Understanding the Barotseland issue
By Sishuwa Sishuwa
“There is no country called Barotseland”, declared the President of #Zambia recently in response to the latest calls for secession from Lozi separatists in the western part of the country. The comment by Hichilema sparked public debate about the sources, nature, and manifestations of the Barotseland challenge. Much of this debate is however devoid of reliable and trusted information that locates the topic in a proper historical context.
To overcome this limitation, the Journal of Southern African Studies have temporarily made free-to-access the informative article on this link below.
The article, written by British historian Jack Hogan, traces the course and persistence of Lozi secessionism from 1890 to 2013 and serves as evidence of the quality research that is published in the Journal of Southern African Studies.
Of potential additional interest to the reader may be the text of the Barotseland Agreement – available on the link below – which defined the position of Barotseland within an independent Zambia and set out the basic pattern of the relationship between the ill-defined Lozi kingdom and the central authorities in Lusaka.
The Agreement was signed on 19 May 1964 – about five months before Zambia gained independence from Britain on 24 October that year – by Kenneth Kaunda (Prime Minister of Northern Rhodesia), Mwanawina Lewanika III, (the Litunga or King of Barotseland), and Duncan Sandys (British Secretary of State for Commonwealth Relations and for the Colonies).
Taken together, the research article and the Agreement should help guide the public discussion on this subject by those interested in understanding its evolution over time. I also devote significant attention to this recurring theme of Zambian political history in my book, Party Politics and Populism in Zambia.
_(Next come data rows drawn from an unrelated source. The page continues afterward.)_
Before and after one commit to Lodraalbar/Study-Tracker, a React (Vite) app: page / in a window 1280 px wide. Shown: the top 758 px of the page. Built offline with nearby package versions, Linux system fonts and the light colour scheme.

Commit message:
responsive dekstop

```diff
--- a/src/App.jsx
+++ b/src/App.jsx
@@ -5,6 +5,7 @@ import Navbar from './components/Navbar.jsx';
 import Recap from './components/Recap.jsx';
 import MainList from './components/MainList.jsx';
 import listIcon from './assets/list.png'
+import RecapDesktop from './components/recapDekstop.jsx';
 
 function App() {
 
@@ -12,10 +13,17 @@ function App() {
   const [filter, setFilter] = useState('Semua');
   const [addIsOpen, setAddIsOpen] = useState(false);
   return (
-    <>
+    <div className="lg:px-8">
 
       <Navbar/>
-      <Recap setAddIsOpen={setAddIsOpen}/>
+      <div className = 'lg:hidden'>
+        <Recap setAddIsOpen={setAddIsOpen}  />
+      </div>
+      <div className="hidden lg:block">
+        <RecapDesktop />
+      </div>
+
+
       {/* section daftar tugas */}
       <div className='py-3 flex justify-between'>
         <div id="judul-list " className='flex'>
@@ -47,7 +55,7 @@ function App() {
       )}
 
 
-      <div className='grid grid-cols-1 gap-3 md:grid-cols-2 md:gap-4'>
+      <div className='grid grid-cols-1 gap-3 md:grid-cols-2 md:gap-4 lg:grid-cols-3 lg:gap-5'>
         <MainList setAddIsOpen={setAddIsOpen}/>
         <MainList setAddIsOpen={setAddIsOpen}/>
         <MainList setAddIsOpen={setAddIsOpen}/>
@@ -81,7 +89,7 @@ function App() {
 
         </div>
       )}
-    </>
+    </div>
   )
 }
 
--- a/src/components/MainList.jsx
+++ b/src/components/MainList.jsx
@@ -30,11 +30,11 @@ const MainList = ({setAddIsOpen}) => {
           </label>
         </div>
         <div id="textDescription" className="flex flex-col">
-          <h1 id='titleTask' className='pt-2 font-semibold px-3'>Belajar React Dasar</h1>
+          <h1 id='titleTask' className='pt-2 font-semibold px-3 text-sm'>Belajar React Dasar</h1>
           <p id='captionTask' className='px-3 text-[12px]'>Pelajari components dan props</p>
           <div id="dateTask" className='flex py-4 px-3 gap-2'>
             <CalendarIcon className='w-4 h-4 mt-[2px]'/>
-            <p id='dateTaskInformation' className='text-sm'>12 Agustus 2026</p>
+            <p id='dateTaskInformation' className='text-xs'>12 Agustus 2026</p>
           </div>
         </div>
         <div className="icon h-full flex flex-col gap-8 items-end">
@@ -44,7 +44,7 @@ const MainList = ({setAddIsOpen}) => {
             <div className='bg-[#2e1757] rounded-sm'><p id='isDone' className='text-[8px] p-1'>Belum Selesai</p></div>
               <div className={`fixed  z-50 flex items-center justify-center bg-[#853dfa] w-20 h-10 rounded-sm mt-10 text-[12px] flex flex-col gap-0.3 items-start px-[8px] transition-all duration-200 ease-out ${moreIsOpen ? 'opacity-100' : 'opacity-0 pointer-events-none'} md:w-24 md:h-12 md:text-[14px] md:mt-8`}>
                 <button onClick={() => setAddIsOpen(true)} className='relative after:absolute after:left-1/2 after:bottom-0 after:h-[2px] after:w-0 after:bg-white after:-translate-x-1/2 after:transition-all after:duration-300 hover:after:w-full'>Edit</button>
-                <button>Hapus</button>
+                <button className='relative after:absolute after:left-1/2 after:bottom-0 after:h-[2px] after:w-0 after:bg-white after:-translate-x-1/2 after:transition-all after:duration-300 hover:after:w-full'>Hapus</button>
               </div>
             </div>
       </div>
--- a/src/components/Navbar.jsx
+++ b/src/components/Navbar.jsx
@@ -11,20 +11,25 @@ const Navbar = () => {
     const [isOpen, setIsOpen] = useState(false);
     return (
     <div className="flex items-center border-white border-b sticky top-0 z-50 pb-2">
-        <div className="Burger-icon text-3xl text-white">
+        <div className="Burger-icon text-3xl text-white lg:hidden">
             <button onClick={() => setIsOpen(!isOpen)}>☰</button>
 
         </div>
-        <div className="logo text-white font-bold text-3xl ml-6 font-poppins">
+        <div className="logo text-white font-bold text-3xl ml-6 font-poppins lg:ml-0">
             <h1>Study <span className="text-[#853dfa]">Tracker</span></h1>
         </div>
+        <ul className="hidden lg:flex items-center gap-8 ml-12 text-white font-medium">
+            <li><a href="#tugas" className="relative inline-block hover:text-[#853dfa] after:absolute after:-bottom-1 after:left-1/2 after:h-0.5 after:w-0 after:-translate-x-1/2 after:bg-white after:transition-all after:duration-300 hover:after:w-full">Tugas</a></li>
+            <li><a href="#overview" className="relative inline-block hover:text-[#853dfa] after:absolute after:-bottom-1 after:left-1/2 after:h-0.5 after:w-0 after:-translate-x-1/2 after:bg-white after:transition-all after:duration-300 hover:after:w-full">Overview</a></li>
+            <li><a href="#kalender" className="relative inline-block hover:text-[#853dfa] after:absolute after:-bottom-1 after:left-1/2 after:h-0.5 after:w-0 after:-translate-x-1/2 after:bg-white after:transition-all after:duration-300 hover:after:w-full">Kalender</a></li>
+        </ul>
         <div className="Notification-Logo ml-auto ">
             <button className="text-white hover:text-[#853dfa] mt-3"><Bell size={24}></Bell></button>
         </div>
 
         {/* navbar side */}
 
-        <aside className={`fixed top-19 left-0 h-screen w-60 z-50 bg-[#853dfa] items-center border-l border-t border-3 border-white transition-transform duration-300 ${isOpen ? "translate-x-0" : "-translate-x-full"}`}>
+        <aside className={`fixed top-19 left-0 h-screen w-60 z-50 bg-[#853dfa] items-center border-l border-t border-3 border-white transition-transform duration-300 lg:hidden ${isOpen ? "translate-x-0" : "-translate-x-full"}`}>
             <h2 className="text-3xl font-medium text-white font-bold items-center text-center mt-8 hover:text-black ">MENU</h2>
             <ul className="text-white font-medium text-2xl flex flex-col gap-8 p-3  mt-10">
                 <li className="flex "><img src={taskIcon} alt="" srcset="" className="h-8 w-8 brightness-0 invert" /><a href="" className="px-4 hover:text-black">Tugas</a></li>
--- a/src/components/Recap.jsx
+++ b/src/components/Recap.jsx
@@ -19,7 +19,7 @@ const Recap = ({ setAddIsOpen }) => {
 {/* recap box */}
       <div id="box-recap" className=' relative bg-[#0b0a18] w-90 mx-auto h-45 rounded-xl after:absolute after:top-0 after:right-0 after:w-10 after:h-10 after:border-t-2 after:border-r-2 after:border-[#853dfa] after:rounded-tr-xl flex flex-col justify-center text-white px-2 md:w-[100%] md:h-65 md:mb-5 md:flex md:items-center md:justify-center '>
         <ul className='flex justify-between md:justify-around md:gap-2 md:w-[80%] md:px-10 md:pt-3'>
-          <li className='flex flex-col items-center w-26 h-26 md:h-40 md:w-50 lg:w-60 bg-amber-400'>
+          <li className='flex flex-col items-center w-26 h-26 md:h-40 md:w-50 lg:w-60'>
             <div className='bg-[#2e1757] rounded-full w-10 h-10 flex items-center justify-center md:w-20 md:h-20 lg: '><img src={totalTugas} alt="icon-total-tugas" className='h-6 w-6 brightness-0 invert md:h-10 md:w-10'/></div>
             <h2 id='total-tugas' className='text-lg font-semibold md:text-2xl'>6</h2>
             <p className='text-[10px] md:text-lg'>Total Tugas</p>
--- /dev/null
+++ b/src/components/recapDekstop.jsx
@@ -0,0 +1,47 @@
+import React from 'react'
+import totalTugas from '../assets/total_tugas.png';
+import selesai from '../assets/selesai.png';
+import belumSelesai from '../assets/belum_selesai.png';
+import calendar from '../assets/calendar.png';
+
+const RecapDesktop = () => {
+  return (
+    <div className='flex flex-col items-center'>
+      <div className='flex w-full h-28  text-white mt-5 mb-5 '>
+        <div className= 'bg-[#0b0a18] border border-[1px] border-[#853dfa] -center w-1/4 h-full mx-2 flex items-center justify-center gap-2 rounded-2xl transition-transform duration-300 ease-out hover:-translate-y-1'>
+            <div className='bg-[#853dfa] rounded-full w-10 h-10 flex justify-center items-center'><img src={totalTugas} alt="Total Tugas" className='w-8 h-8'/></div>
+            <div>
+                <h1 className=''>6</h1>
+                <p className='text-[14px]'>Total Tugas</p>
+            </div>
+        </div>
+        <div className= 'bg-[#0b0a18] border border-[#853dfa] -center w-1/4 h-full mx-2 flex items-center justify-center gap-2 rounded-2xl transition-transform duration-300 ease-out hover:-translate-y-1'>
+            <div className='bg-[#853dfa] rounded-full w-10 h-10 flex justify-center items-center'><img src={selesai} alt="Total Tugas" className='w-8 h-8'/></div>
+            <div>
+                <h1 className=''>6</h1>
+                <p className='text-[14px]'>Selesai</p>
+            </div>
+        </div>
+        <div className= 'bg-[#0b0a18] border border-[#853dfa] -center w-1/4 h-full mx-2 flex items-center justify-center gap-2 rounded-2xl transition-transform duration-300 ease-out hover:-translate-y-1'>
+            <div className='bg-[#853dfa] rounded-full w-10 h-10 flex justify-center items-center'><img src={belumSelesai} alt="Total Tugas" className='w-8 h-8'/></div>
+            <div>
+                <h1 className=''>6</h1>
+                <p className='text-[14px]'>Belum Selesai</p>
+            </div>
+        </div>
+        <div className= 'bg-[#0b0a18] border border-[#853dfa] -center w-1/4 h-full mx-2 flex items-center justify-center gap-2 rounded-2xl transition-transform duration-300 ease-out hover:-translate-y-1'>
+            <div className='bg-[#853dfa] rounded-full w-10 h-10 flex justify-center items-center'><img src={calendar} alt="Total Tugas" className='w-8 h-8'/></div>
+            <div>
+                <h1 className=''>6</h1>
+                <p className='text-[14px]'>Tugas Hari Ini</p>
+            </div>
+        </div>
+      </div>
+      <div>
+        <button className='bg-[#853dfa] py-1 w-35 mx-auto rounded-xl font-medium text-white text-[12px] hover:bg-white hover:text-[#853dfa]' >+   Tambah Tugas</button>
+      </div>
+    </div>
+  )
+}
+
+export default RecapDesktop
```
Earlier, 46 years before Hogan published his article in 2014, a Canadian historian Gerald Caplan wrote another informative article titled ‘Barotseland: the secessionist challenge to Zambia’, available on the link below. Like Hogan’s, Caplan’s article, published in the Journal of Modern African Studies explains the historical background of the Barotseland challenge, the motives of the Lozi ruling class in demanding secession, and the methods which successive colonial and independent governments have employed in response to this persistent challenge.